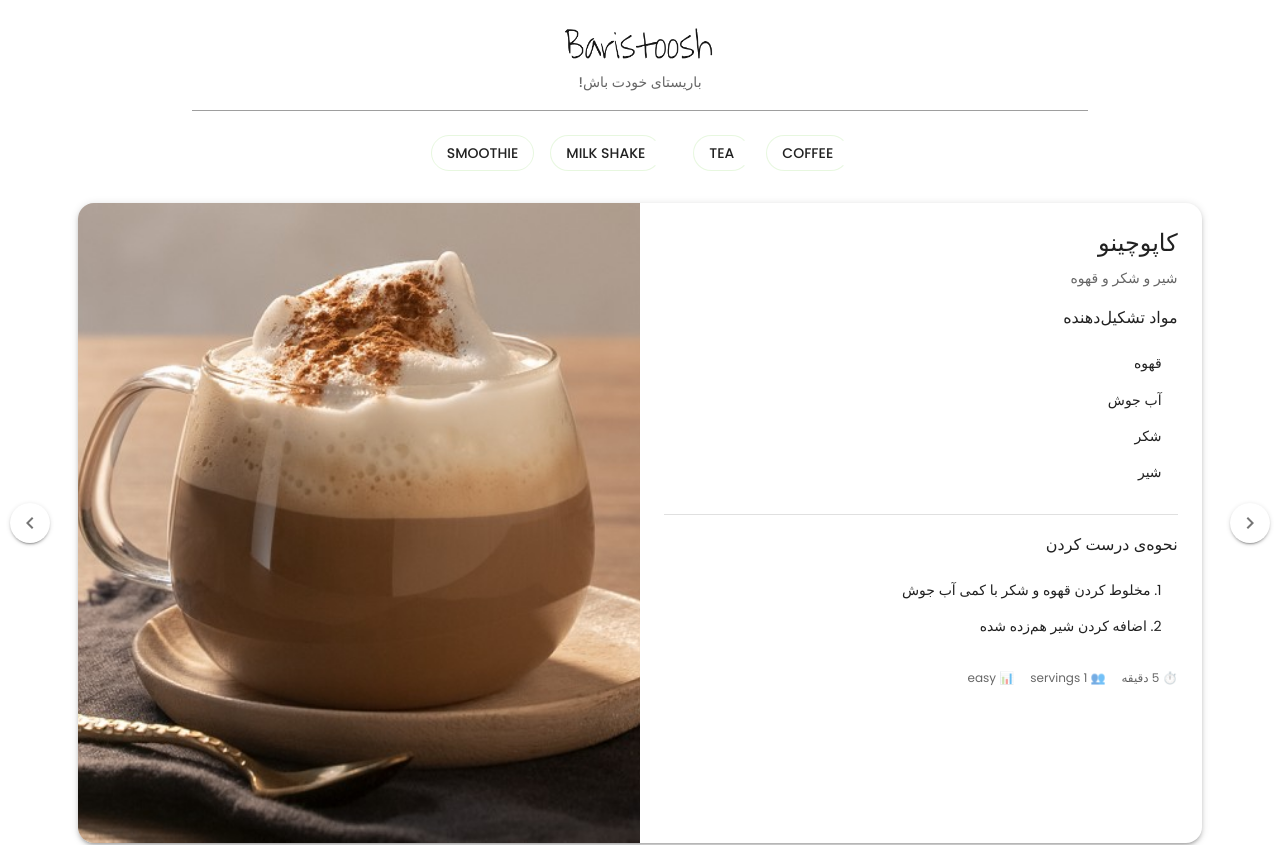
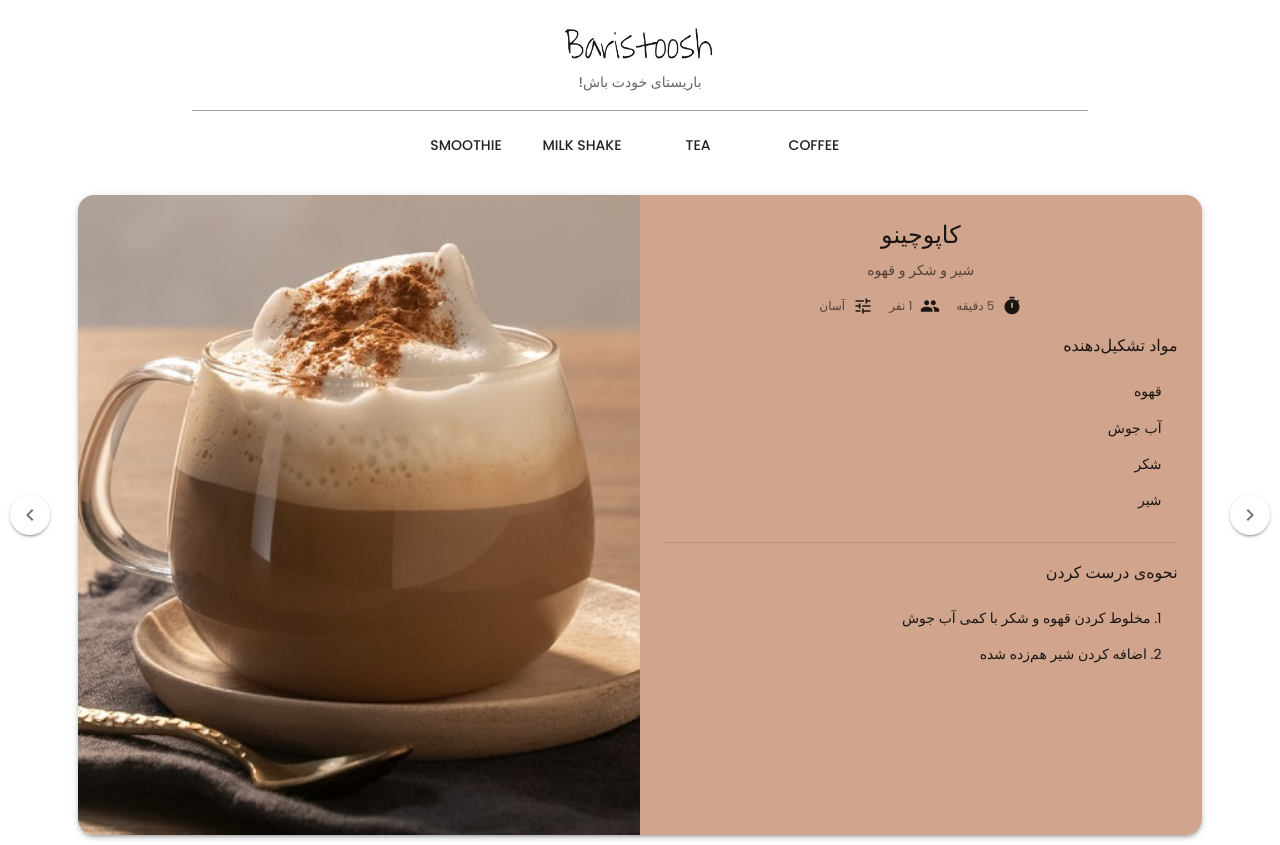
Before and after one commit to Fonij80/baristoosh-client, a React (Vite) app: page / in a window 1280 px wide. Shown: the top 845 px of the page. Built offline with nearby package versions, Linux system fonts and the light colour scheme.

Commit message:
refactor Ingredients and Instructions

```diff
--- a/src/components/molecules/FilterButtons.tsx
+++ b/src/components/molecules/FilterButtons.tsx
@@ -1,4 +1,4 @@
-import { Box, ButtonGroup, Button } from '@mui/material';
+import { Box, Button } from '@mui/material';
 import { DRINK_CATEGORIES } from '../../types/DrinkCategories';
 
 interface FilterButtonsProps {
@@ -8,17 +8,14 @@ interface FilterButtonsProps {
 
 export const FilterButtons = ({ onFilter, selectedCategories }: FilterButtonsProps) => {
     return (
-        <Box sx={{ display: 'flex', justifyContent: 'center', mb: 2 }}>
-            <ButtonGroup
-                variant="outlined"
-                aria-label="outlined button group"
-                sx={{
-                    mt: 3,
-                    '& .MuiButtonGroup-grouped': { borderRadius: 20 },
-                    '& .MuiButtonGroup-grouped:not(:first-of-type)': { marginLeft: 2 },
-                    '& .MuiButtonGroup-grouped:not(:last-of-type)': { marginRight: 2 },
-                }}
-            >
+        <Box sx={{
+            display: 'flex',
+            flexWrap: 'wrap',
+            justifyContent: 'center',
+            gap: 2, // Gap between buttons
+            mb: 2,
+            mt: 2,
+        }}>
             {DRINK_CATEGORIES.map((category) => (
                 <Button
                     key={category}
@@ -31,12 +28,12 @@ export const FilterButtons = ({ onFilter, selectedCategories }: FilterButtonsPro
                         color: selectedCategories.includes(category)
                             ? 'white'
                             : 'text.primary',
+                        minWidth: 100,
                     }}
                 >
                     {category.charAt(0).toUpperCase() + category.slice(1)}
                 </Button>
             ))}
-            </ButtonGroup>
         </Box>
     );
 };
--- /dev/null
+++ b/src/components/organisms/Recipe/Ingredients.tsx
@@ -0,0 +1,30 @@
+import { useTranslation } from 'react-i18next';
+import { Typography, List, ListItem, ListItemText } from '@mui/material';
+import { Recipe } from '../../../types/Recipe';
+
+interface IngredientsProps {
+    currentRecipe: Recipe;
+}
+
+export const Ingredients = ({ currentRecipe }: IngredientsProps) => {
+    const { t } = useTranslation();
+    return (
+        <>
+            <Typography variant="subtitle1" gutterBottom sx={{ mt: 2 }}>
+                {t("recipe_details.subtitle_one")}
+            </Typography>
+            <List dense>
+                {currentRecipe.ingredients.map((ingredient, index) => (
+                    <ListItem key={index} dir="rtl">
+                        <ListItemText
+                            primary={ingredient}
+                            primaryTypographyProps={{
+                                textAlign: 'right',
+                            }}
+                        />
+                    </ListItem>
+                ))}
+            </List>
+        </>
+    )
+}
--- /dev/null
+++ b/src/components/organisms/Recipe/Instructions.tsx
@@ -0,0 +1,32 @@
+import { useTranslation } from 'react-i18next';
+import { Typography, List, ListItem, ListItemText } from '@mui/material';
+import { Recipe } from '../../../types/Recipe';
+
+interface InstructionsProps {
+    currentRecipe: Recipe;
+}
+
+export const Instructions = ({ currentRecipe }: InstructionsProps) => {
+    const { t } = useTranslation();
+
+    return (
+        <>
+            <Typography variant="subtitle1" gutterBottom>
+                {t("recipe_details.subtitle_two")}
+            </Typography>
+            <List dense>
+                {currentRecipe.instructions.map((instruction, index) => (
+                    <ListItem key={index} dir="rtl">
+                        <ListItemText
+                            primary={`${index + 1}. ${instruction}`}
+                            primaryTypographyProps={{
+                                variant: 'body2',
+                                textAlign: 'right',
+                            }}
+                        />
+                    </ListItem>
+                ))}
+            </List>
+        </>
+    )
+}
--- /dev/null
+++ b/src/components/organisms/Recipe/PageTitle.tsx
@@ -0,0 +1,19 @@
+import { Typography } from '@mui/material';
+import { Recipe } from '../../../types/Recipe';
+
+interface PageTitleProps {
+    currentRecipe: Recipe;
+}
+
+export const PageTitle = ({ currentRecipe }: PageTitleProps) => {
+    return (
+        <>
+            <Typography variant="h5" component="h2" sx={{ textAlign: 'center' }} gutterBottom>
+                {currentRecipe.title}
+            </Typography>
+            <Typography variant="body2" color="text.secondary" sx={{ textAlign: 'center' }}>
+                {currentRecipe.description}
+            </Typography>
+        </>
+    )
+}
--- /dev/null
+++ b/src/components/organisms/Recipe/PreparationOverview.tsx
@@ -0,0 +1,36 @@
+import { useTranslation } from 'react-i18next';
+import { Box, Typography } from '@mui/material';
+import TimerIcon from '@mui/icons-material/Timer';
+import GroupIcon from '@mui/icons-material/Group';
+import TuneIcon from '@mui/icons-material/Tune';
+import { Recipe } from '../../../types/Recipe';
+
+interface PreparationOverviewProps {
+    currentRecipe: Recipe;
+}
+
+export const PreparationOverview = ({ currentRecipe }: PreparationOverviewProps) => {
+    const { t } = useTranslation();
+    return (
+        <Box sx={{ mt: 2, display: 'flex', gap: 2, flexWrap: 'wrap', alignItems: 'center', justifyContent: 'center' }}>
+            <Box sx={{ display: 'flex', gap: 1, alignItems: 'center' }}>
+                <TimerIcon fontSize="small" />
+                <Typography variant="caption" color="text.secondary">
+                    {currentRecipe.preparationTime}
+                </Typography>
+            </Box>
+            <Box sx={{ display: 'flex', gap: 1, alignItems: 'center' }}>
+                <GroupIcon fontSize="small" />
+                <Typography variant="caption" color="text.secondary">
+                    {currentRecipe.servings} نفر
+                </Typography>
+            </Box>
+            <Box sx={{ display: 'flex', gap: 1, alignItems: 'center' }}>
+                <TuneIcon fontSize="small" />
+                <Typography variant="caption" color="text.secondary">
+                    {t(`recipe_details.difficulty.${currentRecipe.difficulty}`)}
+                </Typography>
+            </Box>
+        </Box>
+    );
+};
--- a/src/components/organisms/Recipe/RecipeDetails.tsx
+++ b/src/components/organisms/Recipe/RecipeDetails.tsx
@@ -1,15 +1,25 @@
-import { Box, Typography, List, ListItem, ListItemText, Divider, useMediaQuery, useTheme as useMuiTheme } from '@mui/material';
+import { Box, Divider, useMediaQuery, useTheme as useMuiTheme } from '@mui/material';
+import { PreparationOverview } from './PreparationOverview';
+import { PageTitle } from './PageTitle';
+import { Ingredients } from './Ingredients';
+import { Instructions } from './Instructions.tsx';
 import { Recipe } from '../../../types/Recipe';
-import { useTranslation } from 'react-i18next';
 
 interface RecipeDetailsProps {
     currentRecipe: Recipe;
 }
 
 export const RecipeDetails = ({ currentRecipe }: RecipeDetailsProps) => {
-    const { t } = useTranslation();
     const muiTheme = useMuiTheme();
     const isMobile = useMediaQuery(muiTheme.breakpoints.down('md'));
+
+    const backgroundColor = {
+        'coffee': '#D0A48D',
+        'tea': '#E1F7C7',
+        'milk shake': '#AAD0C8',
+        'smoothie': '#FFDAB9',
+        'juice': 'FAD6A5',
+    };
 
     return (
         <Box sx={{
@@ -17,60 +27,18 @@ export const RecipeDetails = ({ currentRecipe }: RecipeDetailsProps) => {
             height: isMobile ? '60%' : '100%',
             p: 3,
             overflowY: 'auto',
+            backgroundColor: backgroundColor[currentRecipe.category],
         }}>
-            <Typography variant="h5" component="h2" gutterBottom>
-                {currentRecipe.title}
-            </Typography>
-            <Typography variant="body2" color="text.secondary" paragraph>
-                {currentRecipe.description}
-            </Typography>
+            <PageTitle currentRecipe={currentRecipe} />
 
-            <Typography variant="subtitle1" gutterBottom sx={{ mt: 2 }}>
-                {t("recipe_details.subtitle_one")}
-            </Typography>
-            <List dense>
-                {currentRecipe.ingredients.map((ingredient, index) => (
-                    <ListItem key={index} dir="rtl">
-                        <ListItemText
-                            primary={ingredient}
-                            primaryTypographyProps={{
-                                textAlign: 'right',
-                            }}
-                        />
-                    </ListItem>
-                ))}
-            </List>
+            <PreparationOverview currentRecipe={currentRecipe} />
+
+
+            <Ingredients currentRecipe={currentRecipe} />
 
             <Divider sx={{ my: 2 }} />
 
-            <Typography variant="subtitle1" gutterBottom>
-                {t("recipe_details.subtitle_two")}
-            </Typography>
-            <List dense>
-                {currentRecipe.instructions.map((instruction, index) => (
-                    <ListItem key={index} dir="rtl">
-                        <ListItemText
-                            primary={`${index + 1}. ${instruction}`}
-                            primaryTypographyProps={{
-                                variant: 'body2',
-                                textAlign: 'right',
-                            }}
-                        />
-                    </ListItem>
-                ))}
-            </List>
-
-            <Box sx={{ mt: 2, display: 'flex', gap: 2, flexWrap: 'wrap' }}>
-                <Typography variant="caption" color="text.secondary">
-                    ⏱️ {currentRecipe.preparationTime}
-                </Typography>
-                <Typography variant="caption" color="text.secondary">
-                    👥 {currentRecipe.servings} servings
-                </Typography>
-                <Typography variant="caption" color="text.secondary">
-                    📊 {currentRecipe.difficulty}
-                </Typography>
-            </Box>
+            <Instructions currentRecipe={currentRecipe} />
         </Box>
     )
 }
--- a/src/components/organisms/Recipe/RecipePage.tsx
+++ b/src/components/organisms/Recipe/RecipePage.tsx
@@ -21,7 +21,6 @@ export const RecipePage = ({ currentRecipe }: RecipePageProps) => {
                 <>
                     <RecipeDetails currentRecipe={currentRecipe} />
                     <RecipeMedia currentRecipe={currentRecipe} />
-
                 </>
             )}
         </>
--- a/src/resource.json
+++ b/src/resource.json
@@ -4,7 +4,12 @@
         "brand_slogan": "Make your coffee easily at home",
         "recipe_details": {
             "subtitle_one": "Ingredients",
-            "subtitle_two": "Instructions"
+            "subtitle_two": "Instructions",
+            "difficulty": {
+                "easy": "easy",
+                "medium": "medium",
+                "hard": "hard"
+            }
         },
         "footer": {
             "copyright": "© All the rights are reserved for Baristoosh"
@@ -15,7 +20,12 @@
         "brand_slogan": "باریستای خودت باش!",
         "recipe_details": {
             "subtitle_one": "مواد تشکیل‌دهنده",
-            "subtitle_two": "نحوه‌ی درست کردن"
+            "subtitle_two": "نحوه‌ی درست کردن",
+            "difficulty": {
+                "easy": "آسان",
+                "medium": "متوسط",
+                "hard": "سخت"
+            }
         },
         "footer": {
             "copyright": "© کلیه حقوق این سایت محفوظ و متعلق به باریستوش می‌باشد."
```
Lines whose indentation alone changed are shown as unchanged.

• EXERCISE BRIEF:
Please copy each line of the records above that holds the word "organisms".

• ANSWER SPACE:
+++ b/src/components/organisms/Recipe/Ingredients.tsx
+++ b/src/components/organisms/Recipe/Instructions.tsx
+++ b/src/components/organisms/Recipe/PageTitle.tsx
+++ b/src/components/organisms/Recipe/PreparationOverview.tsx
--- a/src/components/organisms/Recipe/RecipeDetails.tsx
+++ b/src/components/organisms/Recipe/RecipeDetails.tsx
--- a/src/components/organisms/Recipe/RecipePage.tsx
+++ b/src/components/organisms/Recipe/RecipePage.tsx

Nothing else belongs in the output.